Extracted records:

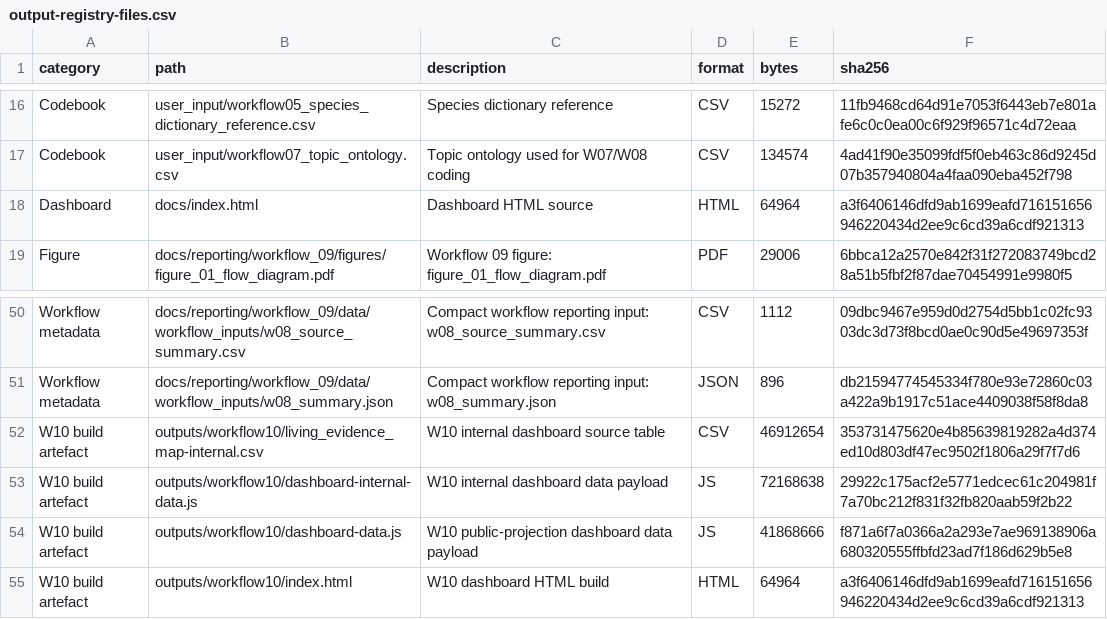
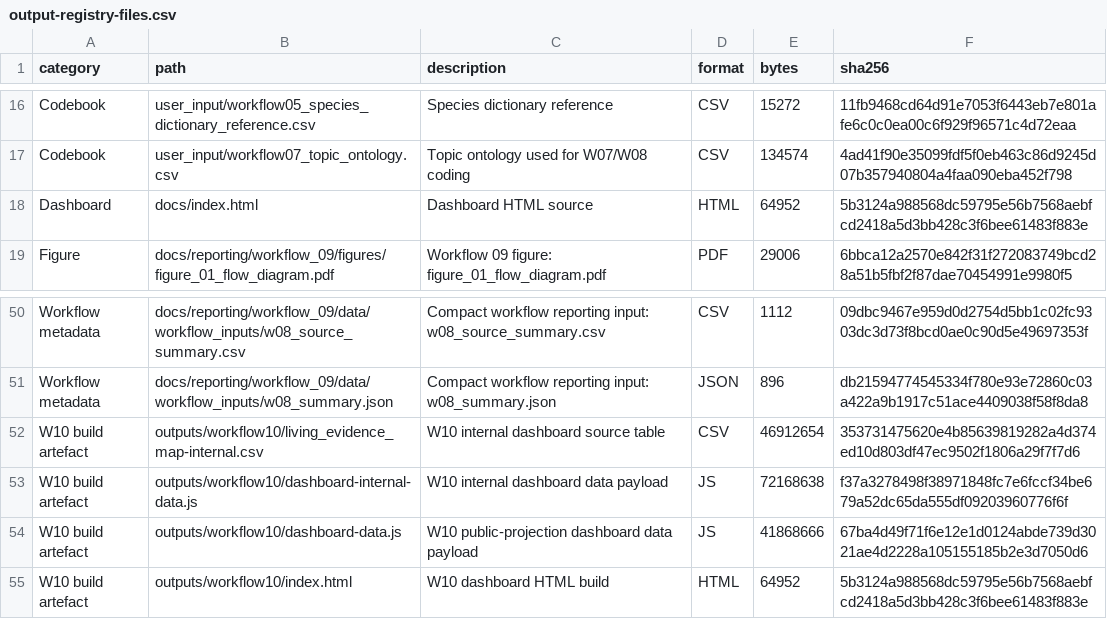
Before and after one commit to thesalmonandthetomato/LivingEvidenceMap, a CSV file: internal/output_registry/archive/2026-10-18/output-registry-files.csv, drawn as a sheet; only a part is shown, gaps mark what is left out.

```diff
--- a/internal/output_registry/archive/2026-10-18/output-registry-files.csv
+++ b/internal/output_registry/archive/2026-10-18/output-registry-files.csv
@@ -17,3 +17,3 @@
 "Codebook","user_input/workflow07_topic_ontology.csv","Topic ontology used for W07/W08 coding","CSV",134574,"4ad41f90e35099fdf5f0eb463c86d9245d07b357940804a4faa090eba452f798"
-"Dashboard","docs/index.html","Dashboard HTML source","HTML",64964,"a3f6406146dfd9ab1699eafd716151656946220434d2ee9c6cd39a6cdf921313"
+"Dashboard","docs/index.html","Dashboard HTML source","HTML",64952,"5b3124a988568dc59795e56b7568aebfcd2418a5d3bb428c3f6bee61483f883e"
 "Figure","docs/reporting/workflow_09/figures/figure_01_flow_diagram.pdf","Workflow 09 figure: figure_01_flow_diagram.pdf","PDF",29006,"6bbca12a2570e842f31f272083749bcd28a51b5fbf2f87dae70454991e9980f5"
@@ -52,4 +52,4 @@
 "W10 build artefact","outputs/workflow10/living_evidence_map-internal.csv","W10 internal dashboard source table","CSV",46912654,"353731475620e4b85639819282a4d374ed10d803df47ec9502f1806a29f7f7d6"
-"W10 build artefact","outputs/workflow10/dashboard-internal-data.js","W10 internal dashboard data payload","JS",72168638,"29922c175acf2e5771edcec61c204981f7a70bc212f831f32fb820aab59f2b22"
-"W10 build artefact","outputs/workflow10/dashboard-data.js","W10 public-projection dashboard data payload","JS",41868666,"f871a6f7a0366a2a293e7ae969138906a680320555ffbfd23ad7f186d629b5e8"
-"W10 build artefact","outputs/workflow10/index.html","W10 dashboard HTML build","HTML",64964,"a3f6406146dfd9ab1699eafd716151656946220434d2ee9c6cd39a6cdf921313"
+"W10 build artefact","outputs/workflow10/dashboard-internal-data.js","W10 internal dashboard data payload","JS",72168638,"f37a3278498f38971848fc7e6fccf34be679a52dc65da555df09203960776f6f"
+"W10 build artefact","outputs/workflow10/dashboard-data.js","W10 public-projection dashboard data payload","JS",41868666,"67ba4d49f71f6e12e1d0124abde739d3021ae4d2228a105155185b2e3d7050d6"
+"W10 build artefact","outputs/workflow10/index.html","W10 dashboard HTML build","HTML",64952,"5b3124a988568dc59795e56b7568aebfcd2418a5d3bb428c3f6bee61483f883e"
```
Also changed, not shown: 2 other files.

• **YOUR TASK**
An exact copy of all the entries is required, and it must contain no pictures.

• **OUTPUT OF THE EXERCISE**
Before and after one commit to thesalmonandthetomato/LivingEvidenceMap, a CSV file: internal/output_registry/archive/2026-10-18/output-registry-files.csv, drawn as a sheet; only a part is shown, gaps mark what is left out.

```diff
--- a/internal/output_registry/archive/2026-10-18/output-registry-files.csv
+++ b/internal/output_registry/archive/2026-10-18/output-registry-files.csv
@@ -17,3 +17,3 @@
 "Codebook","user_input/workflow07_topic_ontology.csv","Topic ontology used for W07/W08 coding","CSV",134574,"4ad41f90e35099fdf5f0eb463c86d9245d07b357940804a4faa090eba452f798"
-"Dashboard","docs/index.html","Dashboard HTML source","HTML",64964,"a3f6406146dfd9ab1699eafd716151656946220434d2ee9c6cd39a6cdf921313"
+"Dashboard","docs/index.html","Dashboard HTML source","HTML",64952,"5b3124a988568dc59795e56b7568aebfcd2418a5d3bb428c3f6bee61483f883e"
 "Figure","docs/reporting/workflow_09/figures/figure_01_flow_diagram.pdf","Workflow 09 figure: figure_01_flow_diagram.pdf","PDF",29006,"6bbca12a2570e842f31f272083749bcd28a51b5fbf2f87dae70454991e9980f5"
@@ -52,4 +52,4 @@
 "W10 build artefact","outputs/workflow10/living_evidence_map-internal.csv","W10 internal dashboard source table","CSV",46912654,"353731475620e4b85639819282a4d374ed10d803df47ec9502f1806a29f7f7d6"
-"W10 build artefact","outputs/workflow10/dashboard-internal-data.js","W10 internal dashboard data payload","JS",72168638,"29922c175acf2e5771edcec61c204981f7a70bc212f831f32fb820aab59f2b22"
-"W10 build artefact","outputs/workflow10/dashboard-data.js","W10 public-projection dashboard data payload","JS",41868666,"f871a6f7a0366a2a293e7ae969138906a680320555ffbfd23ad7f186d629b5e8"
-"W10 build artefact","outputs/workflow10/index.html","W10 dashboard HTML build","HTML",64964,"a3f6406146dfd9ab1699eafd716151656946220434d2ee9c6cd39a6cdf921313"
+"W10 build artefact","outputs/workflow10/dashboard-internal-data.js","W10 internal dashboard data payload","JS",72168638,"f37a3278498f38971848fc7e6fccf34be679a52dc65da555df09203960776f6f"
+"W10 build artefact","outputs/workflow10/dashboard-data.js","W10 public-projection dashboard data payload","JS",41868666,"67ba4d49f71f6e12e1d0124abde739d3021ae4d2228a105155185b2e3d7050d6"
+"W10 build artefact","outputs/workflow10/index.html","W10 dashboard HTML build","HTML",64952,"5b3124a988568dc59795e56b7568aebfcd2418a5d3bb428c3f6bee61483f883e"
```
Also changed, not shown: 2 other files.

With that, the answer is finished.